I know that a new Pixar ride is opening this fall, but if you bribe the security guard who’s posing as a churro ice cream salesman outside the construction site, he’ll let you in to take a peek.
I also know there’s a guy sitting in the hotel lounge that weighs 215 pounds and is about to lose his shit because his kids would rather play in the hotel than go on another ride and they have five torturous days left here.
I know the best place to look for $4 water is by Space Mountain. And in this humidity, I can run flat out for a half mile to make our FastPass appointment time before I keel over and pass out. Now why would I know all that and not know who I am?
When we get inside, I need you to help me uncover the truths from my past. I need to find out who’s running this program and who made me what I am.

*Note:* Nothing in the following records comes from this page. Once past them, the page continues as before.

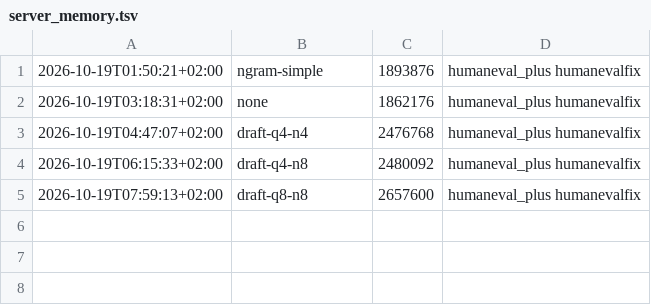
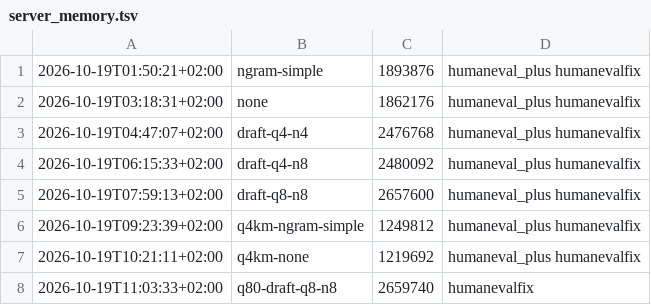
Before and after one commit to MedGm/Locali, a TSV file: experiments/results/speculative_laptop/server_memory.tsv, drawn as a sheet; the diff names each change by its address in the sheet, - before the commit and + after, or states it on an @@ line.

Commit message:
laptop speculative: Q4 target with n-gram lookup, clean repeat of the draft-q8-n8 repair run; paper updated

```diff
--- a/experiments/results/speculative_laptop/server_memory.tsv
+++ b/experiments/results/speculative_laptop/server_memory.tsv
+row 6: 2026-10-19T09:23:39+02:00 | q4km-ngram-simple | 1249812 | humaneval_plus humanevalfix
+row 7: 2026-10-19T10:21:11+02:00 | q4km-none | 1219692 | humaneval_plus humanevalfix
+row 8: 2026-10-19T11:03:33+02:00 | q80-draft-q8-n8 | 2659740 | humanevalfix
```
Also changed, not shown: 17 other files.
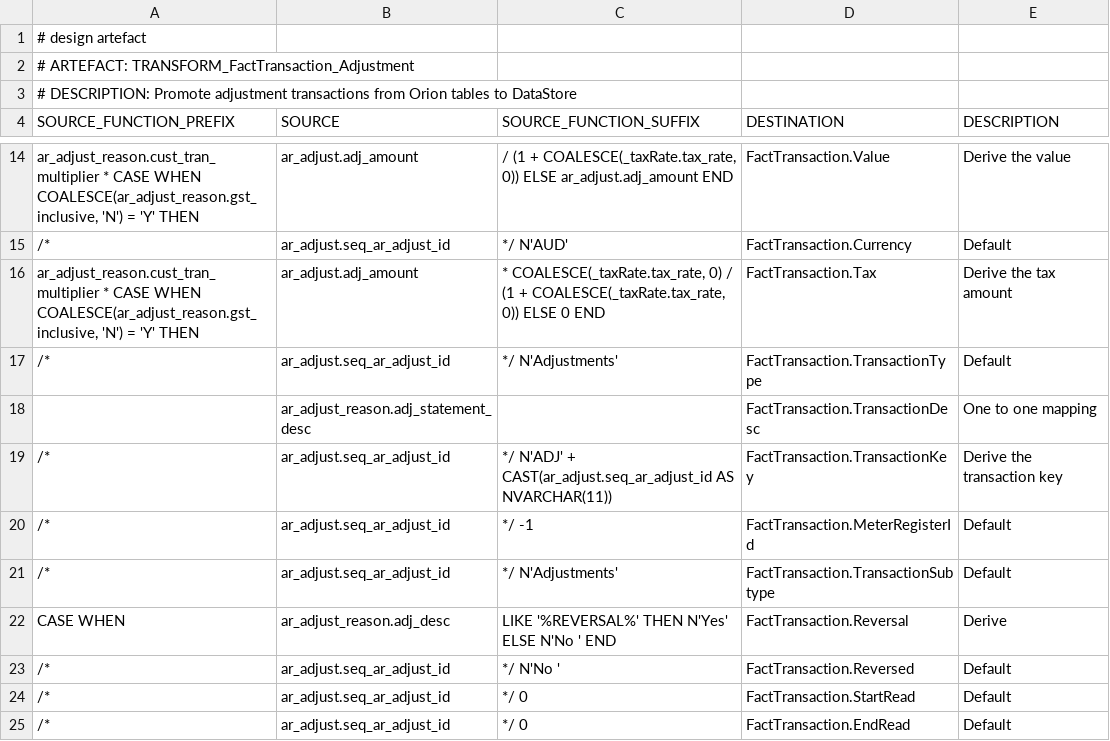
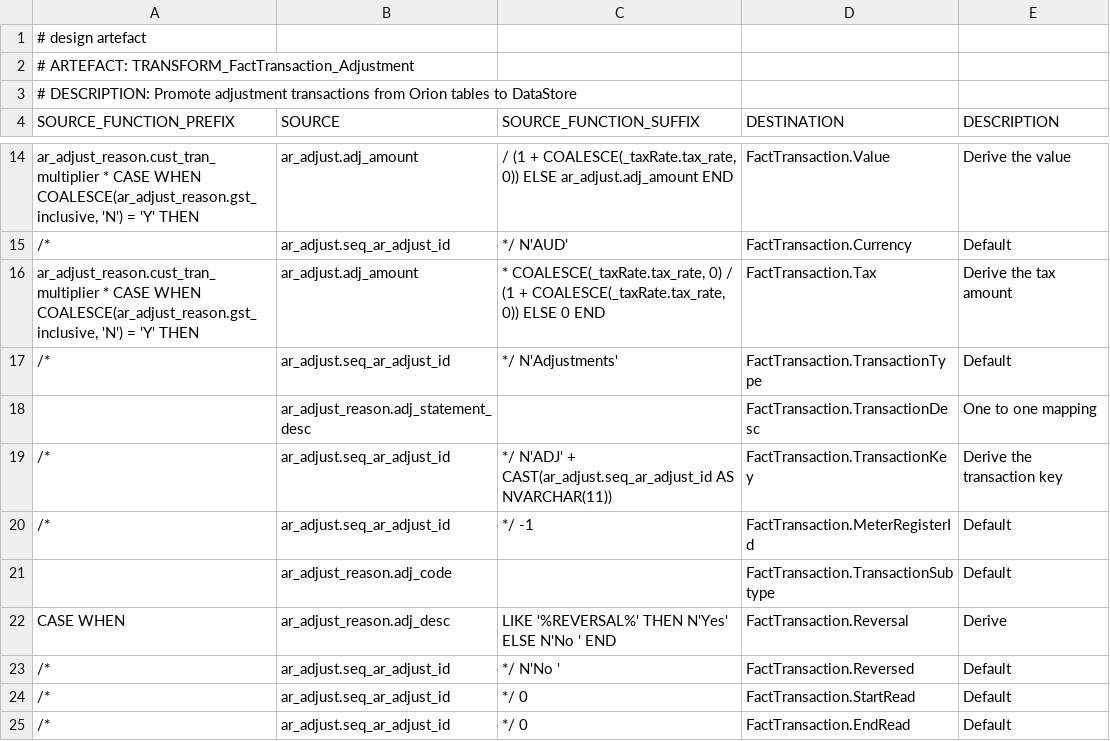
Before and after one commit to melvinwi/EDWCI, a TSV file: transformations/TRANSFORM_FactTransaction_Adjustment.tsv, drawn as a sheet; only a part is shown, gaps mark what is left out; removed rows and columns are numbered as before the commit, all else as after; the diff names each change by its address in the sheet, - before the commit and + after, or states it on an @@ line.

Commit message:
Set adjustment subtype to adjustment code

```diff
--- a/transformations/TRANSFORM_FactTransaction_Adjustment.tsv
+++ b/transformations/TRANSFORM_FactTransaction_Adjustment.tsv
-row 21: /* | ar_adjust.seq_ar_adjust_id | */ N'Adjustments' | FactTransaction.TransactionSubtype | Default
+row 21:  | ar_adjust_reason.adj_code |  | FactTransaction.TransactionSubtype | Default
```
Also changed, not shown: 1 other file.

First, I need everyone to recognize the highly trained characters that are probably after me. Think big ears and eyes.
And we can’t risk being spotted by one of these operatives at the restaurants. When we get hungry, we’ll order food to go using our burner phones and have the cashier place it in a plain paper bag outside the restaurant. Then I’ll come out of nowhere and speed by on a needlessly loud motorcycle, grab the bag with one hand and dramatically race up several flights of stairs. I’ll meet up with you guys at the Country Bear Jamboree. No one ever goes there.
I don’t know who created me. All I know is that if we stay in this hotel, I’m never going to find out. In case something happens, take this backpack. It must have $20,000 in cash in there. It’s enough to start a new life somewhere or get us through the next two days at Disney.
We need to figure this out. I’m tired of the headaches, the nightmares, the long lines, the songs, the crowds, and the crippling heat! We need to stay alert the whole time, because I swear to God, if I even feel somebody behind me, there is no measure to how fast and how hard I will fling Walt’s cryogenically frozen head through the door of Cinderella’s castle.
The next monorail leaves in five minutes. We have 47 square miles to cover in Magic Kingdom, so, before we go, everyone hit the bathroom.